3. Data Availability

Data for admitted patients (patients whose 18 week clock stopped with an inpatient/ day case admission) has been published each month since January 2007 on an unadjusted basis.

Data for admitted patients (patients whose 18 week clock stopped with an inpatient/ day case admission) has been published each month since March 2008 on an adjusted basis.

Data for non-admitted patients (patients whose 18 week clock stopped during the month for reasons other than an inpatient/day case admission) and incomplete RTT times for patients whose 18 week clock is still running has been published each month since August 2007.

Provider-based data for both admitted and non-admitted patients has been published each month since October 2008 on a performance-sharing basis.  Data with performance sharing is used to assess performance for providers.  Performance sharing does not affect the commissioner-level data or performance.

4. Provider and Commissioner based data

Commissioner based returns reflect data on a responsible population basis, which is defined as:
- all those patients resident within the PCT boundary; plus
- all patients registered with GPs who are members of the PCT, but are resident in another PCT; minus
- All patients resident in the PCT, but registered with a GP who is a member of another PCT

Provider based returns cover patients for whom English commissioners are responsible.

5. Data Completeness

A data completeness measure is published alongside the reported figures in order to aid interpretation of the data.  The measure compares the number of completed pathways (with a known clock start) reported in the RTT return against the expected number of pathways, which is drawn from the Department of Health’s Monthly Activity Return (MAR).  The methodology takes into account a number of definitional differences between the two collections and puts them on a comparable basis by allowing a number of adjustments to be made to the MAR data.  For example, admissions to hospital that are purely for diagnostic procedures are captured within the MAR but not within the RTT return; therefore, a percentage adjustment is made to exclude such patients from the MAR data used in the denominator of the data completeness calculation.

If an organisation is submitting accurate RTT and MAR data, their data completeness should be close to 100% each month.  However, given that the percentage adjustments applied are often estimates and are not updated every month, fluctuations in the calculated data completeness are inevitable and values of over 100% are possible.

For example, if an organisation’s data completeness score is high i.e. over 110%, then it indicates that they are either over-reporting their completed pathways or the number of their expected pathways is too low.

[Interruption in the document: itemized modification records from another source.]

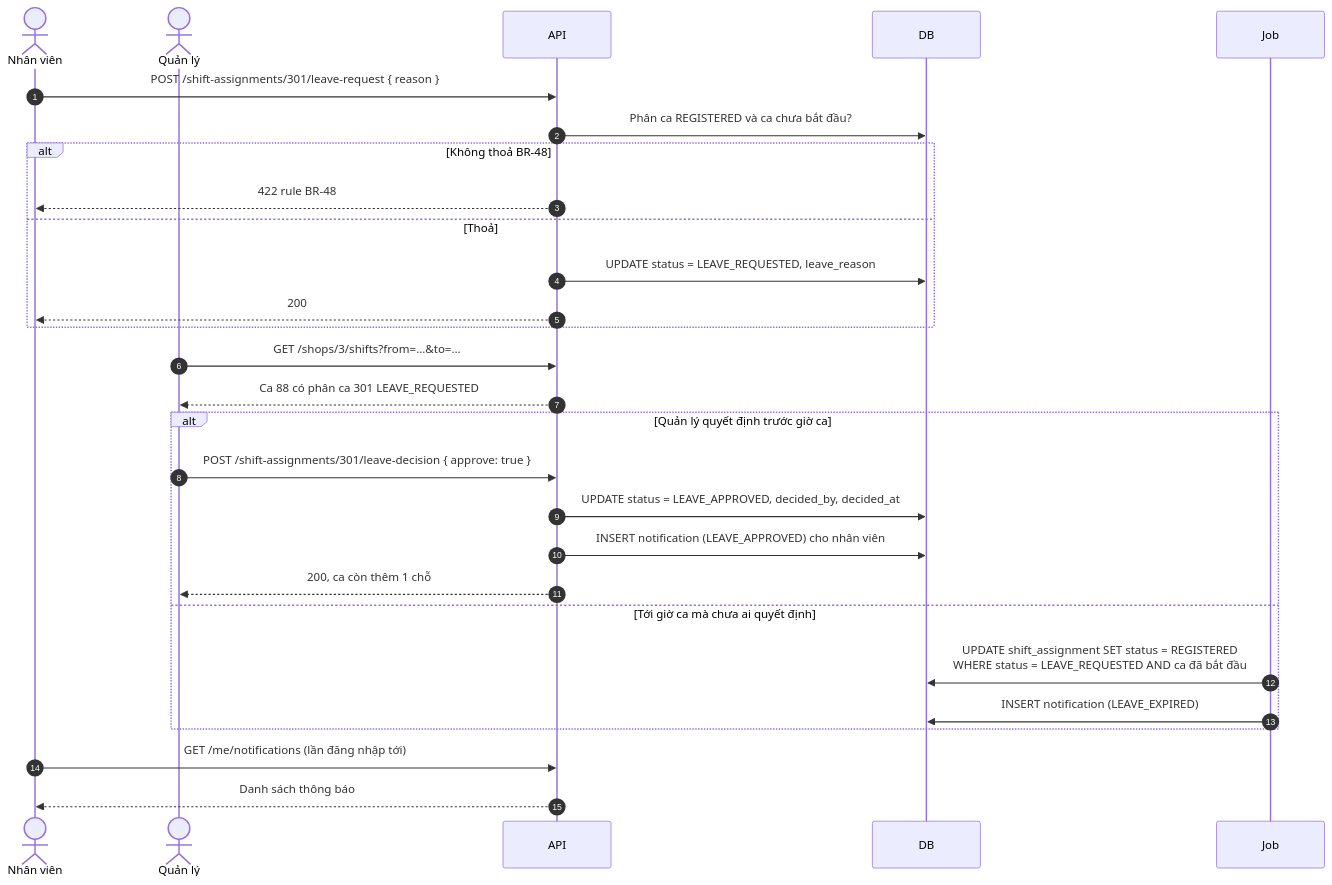
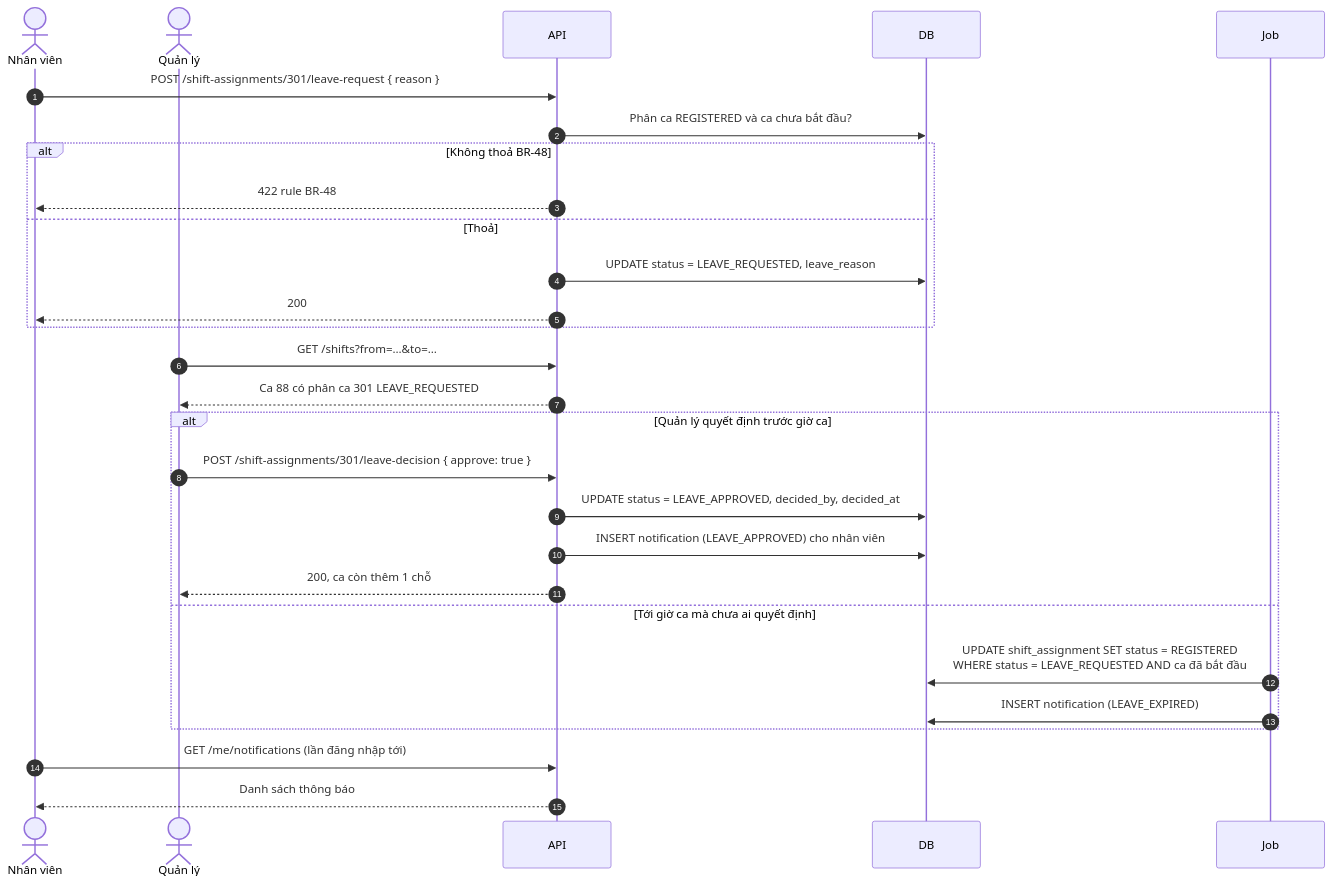
Before and after one commit to ThanhQuy-wolf/Coffee-Shop-Backup: the sixth of 7 diagrams in docs/07-sequence.md, drawn with Mermaid. The commit also changed other lines of this file and 65 other files, not shown here.

````diff
--- a/docs/07-sequence.md
+++ b/docs/07-sequence.md
@@ -208,34 +208,34 @@
 ```mermaid
 sequenceDiagram
     autonumber
     actor NV as Nhân viên
     actor QL as Quản lý
     participant API
     participant DB
     participant Job
 
     NV->>API: POST /shift-assignments/301/leave-request { reason }
     API->>DB: Phân ca REGISTERED và ca chưa bắt đầu?
     alt Không thoả BR-48
         API-->>NV: 422 rule BR-48
     else Thoả
         API->>DB: UPDATE status = LEAVE_REQUESTED, leave_reason
         API-->>NV: 200
     end
 
-    QL->>API: GET /shops/3/shifts?from=…&to=…
+    QL->>API: GET /shifts?from=…&to=…
     API-->>QL: Ca 88 có phân ca 301 LEAVE_REQUESTED
 
     alt Quản lý quyết định trước giờ ca
         QL->>API: POST /shift-assignments/301/leave-decision { approve: true }
         API->>DB: UPDATE status = LEAVE_APPROVED, decided_by, decided_at
         API->>DB: INSERT notification (LEAVE_APPROVED) cho nhân viên
         API-->>QL: 200, ca còn thêm 1 chỗ
     else Tới giờ ca mà chưa ai quyết định
         Job->>DB: UPDATE shift_assignment SET status = REGISTERED<br/>WHERE status = LEAVE_REQUESTED AND ca đã bắt đầu
         Job->>DB: INSERT notification (LEAVE_EXPIRED)
     end
 
     NV->>API: GET /me/notifications (lần đăng nhập tới)
     API-->>NV: Danh sách thông báo
 ```
````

Conversely, if an organisation’s data completeness score is low i.e. less than 90%, then it indicates that they are either under-reporting their completed pathways or the number of their expected pathways is too high.

DH works closely with organisations to identify problems with data completeness and to ensure that data are as robust and accurate as possible.

Further details on the methodology are available at: http://www.dh.gov.uk/en/Publicationsandstatistics/Statistics/Performancedataandstatistics/18WeeksReferraltoTreatmentstatistics/DH_089757

The NHS reported both the clock stop and the clock start for 99.9% of completed admitted pathways and 99.9% of completed non-admitted pathways.  Therefore, the volumes of unknown clock starts were 300 and 600 respectively.

Additional Information

Full details of RTT data for individual organisations is available at: http://www.dh.gov.uk/data18weeks

Press enquiries contact:
Press Office
Department of Health
Telephone: 020 7210 5221

The Government Statistical Service (GSS) statistician responsible for producing these data is:

Rob Stones
Knowledge and Intelligence
Department of Health
Room 4E63, Quarry House, Quarry Hill, Leeds LS2 7UE
Email: data18weeks@dh.gsi.gov.uk

Contacts

NDS Enquiries
Phone: For enquiries please contact the above department
ndsenquiries@coi.gsi.gov.uk